For the words to mean something though, when we ask “How are you?”, or “What do you need?” make sure that the person has a chance to respond properly.  Years ago a friend told me she was no longer going to ask people “how are you” because they don’t tell you.  Instead she would ask people , ‘What did you have for lunch today?’ because then they would truly engage with her.

Jack Reimer shares a story by the Russian writer Turgenev:

"I was once walking in the street when a beggar stopped me. He was a frail old man, with inflamed eyes, blue chapped lips, filthy rough rags and disgusting sores. Oh how poverty had disfigured this repulsive creature!

He stretched out to me his red, swollen, filthy hand and whispered for alms. I reached into my pocket. But no wallet, no coins, no money did I find. I left them all at home.

The beggar waited, and his outstretched hand twitched and trembled slightly. Embarrassed and confused, I seized his hand and pressed it and I said: "Brother, don't be angry with me. I am sorry for I have nothing to give you. I left my wallet at home, brother." The beggar raised his bloodshot eyes to mine. His blue lips smiled and he returned to the pressure of my fingers. "Never mind," he stammered. "Thank you, thank you for this, for this too was a gift. No one ever called me brother before."

A kind word, an expression of concern can be just as important a gift as anything else.
In addition to Jack Reimer’s phrases, on this night of Yom Kippur let us add one more phrase - “I am sorry”.  This is a truly challenging phrase to recite.
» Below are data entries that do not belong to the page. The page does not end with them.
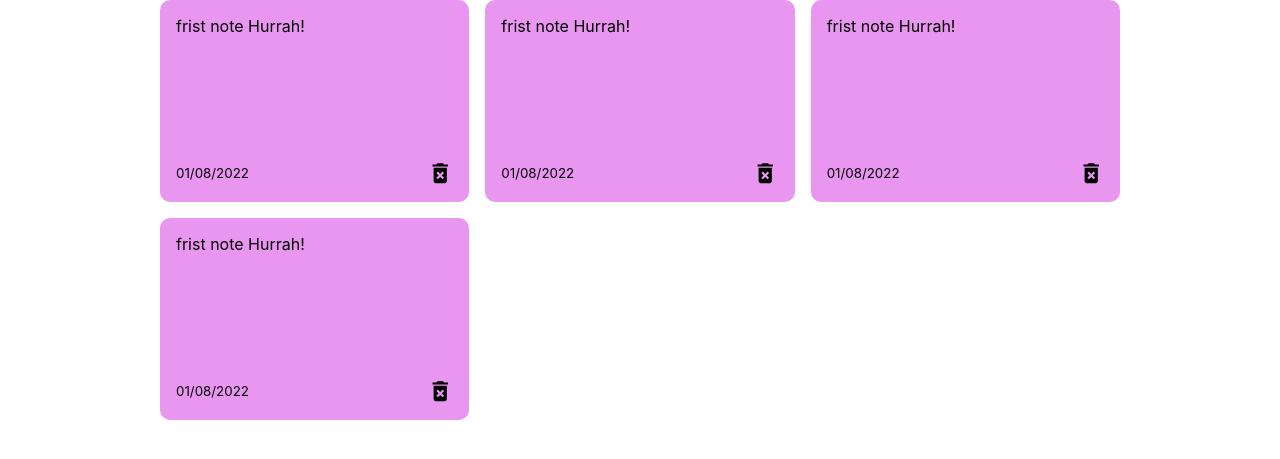
Repository: DeraBola/react-notes-app
Page: /
An editor plug-in stored every save of this project. The page is shown before and after the next save, followed by the edit.
The browser window is 1280 px wide. The pictures show the whole page.
The project was rebuilt for these pictures with package versions that can differ from the ones it lists, and the page was loaded fresh each time.

Above is the page before, as saved 2022-08-01 12:20:32.

### src/index.js
import React from 'react';
import ReactDOM from 'react-dom/client';
import './index.css';
import App from './App';


const root = ReactDOM.createRoot(document.getElementById('root'));
root.render(
  <React.StrictMode>
    <App />
  </React.StrictMode>
);

### src/index.css
body {
    margin: 0;
    font-family: -apple-system, BlinkMacSystemFont, 'Segoe UI', 'Roboto', 'Oxygen', 'Ubuntu', 'Cantarell', 'Fira Sans', 'Droid Sans', 'Helvetica Neue', sans-serif;
    -webkit-font-smoothing: antialiased;
    -moz-osx-font-smoothing: grayscale;
}

code {
    font-family: source-code-pro, Menlo, Monaco, Consolas, 'Courier New', monospace;
}

.container {
    max-width: 960px;
    margin-right: auto;
    margin-left: auto;
    padding-right: ;
}

.notes-list {
    display: grid;
    grid-gap: 1rem;
    grid-template-columns: repeat(auto-fit, minmax(250px, 1fr));
}

.note {
    background-color: #e996f1;
    border-radius: 10px;
    padding: 1rem;
    min-height: 170px;
    display: flex;
    flex-direction: column;
    justify-content: space-between;
}

.note-footer {
    display: flex;
    align-items: center;
    justify-content: space-between;
}

### src/App.js
import NotesList from './components/NotesList';

 const App = () =>{
   return(
    <div className="container" >
      <NotesList />
    </div>
   )
 }

 export default App;

### src/components/NotesList.js
import Note from './Note';

const NotesList  = () => {
return(
    <div className="notes-list">
        <Note />
        <Note />
        <Note />
        <Note />
    </div>
);
};

export default NotesList;

### src/components/Note.js

import { MdDeleteForever } from 'react-icons/md'

const Note  = () => {
    return(
        <div className='note'>
             <span>frist note Hurrah!</span>
             <div className="note-footer">
                <small>01/08/2022</small>
                <MdDeleteForever className='delete-icon' size='0.7cm' />
             </div>
        </div>
    );
    };

    export default Note;

Loaded but not shown: public/index.html (common file)

After the next save:
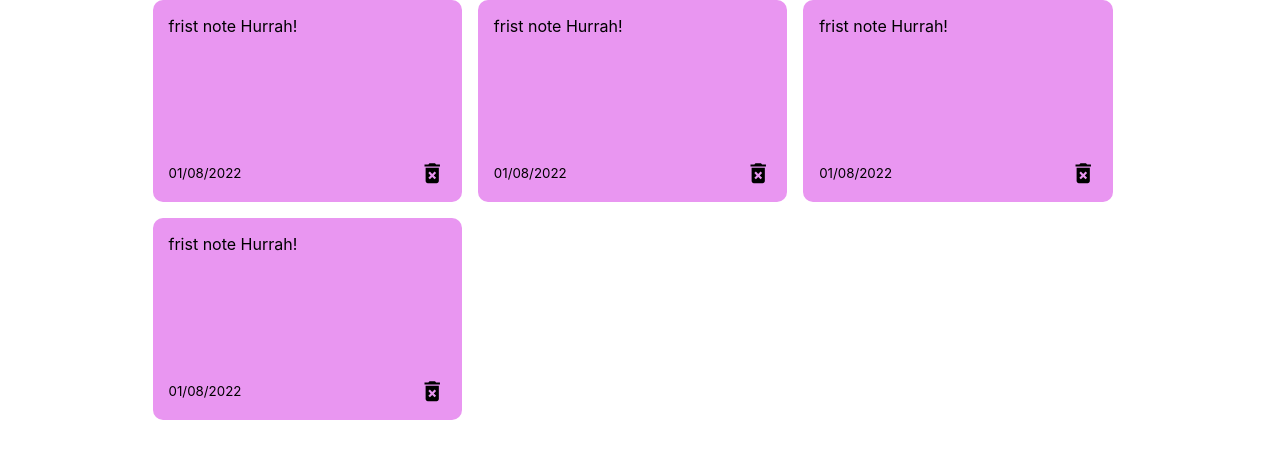
Saved 4 s later.
--- a/src/index.css
+++ b/src/index.css
@@ -13,7 +13,7 @@
     max-width: 960px;
     margin-right: auto;
     margin-left: auto;
-    padding-right: ;
+    padding-right: 15px;
 }
 
 .notes-list {

After the 3 saves that followed:
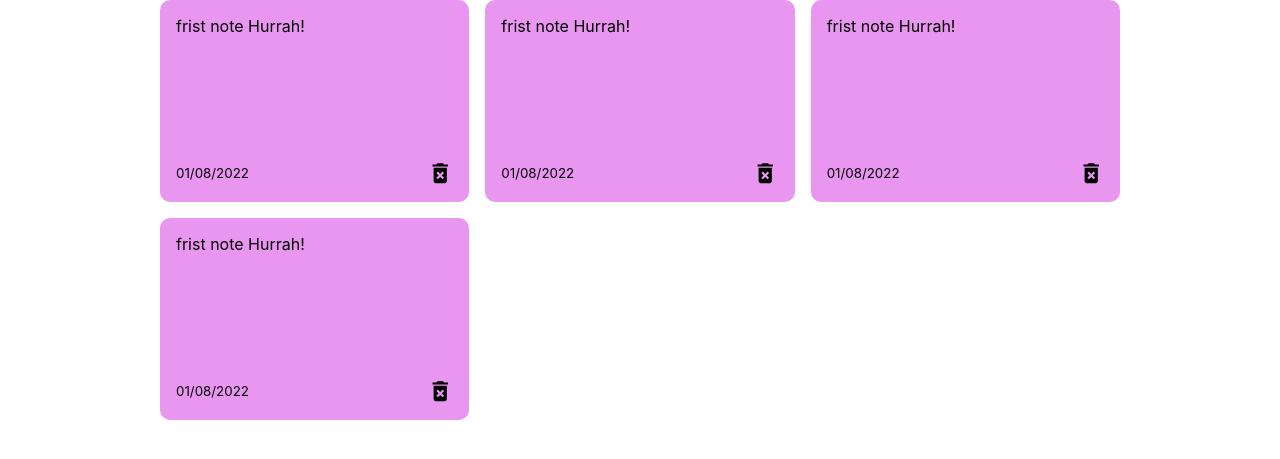
The 3 saves are shown as one change because 1 left the picture as it was and some came seconds apart.
The last was saved 11 s later.
--- a/src/index.css
+++ b/src/index.css
@@ -14,6 +14,7 @@
     margin-right: auto;
     margin-left: auto;
     padding-right: 15px;
+    padding-left: 15px;
 }
 
 .notes-list {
This is because in the age of the celebrity apology, saying I’m sorry has been manipulated by Public relations firms.  Just this week we had an example in town when Patrick Kane the hockey player said he was sorry.  Not for yet another transgression fueled by his alcoholic binges, but for causing a distraction.  Jewish tradition would not call his words an actual vidui, often translated as confession.
Rabbi Eliezer Diamond teaches that ‘confession’ is not a good or meaningful translation of the Hebrew term ‘vidui’.  To confess is to reveal knowledge of a wrong that was unknown or to own up to the truth.  But in the case of a vidui – God certainly is aware of the transgression and often the person wronged knows as well.  Rabbi Diamond prefers that we translate the concept of vidui as ‘liberation’.  For in making a vidui, we unburden ourselves from the weight of guilt and shame.  And here is something else which brings us back to our first phrase – the root of the word vidui is the same as the root forTodah, thank you.  When we are mitvadeh, or recite vidui, we express gratitude by liberating the burden of sin that was weighing us down.

This coming year let us make a habit of reciting these simple phrases:

Thank you
I love you
how are you and what do you need
I'm sorry

For if we become practiced in reciting them – to our spouses, to our parents, to our children, to our friends and neighbors, to the people we meet daily who provide innumerable services to for our welfare – the words will perform a great service for us, influencing the world around us and the world within us for a holier and kinder year ahead.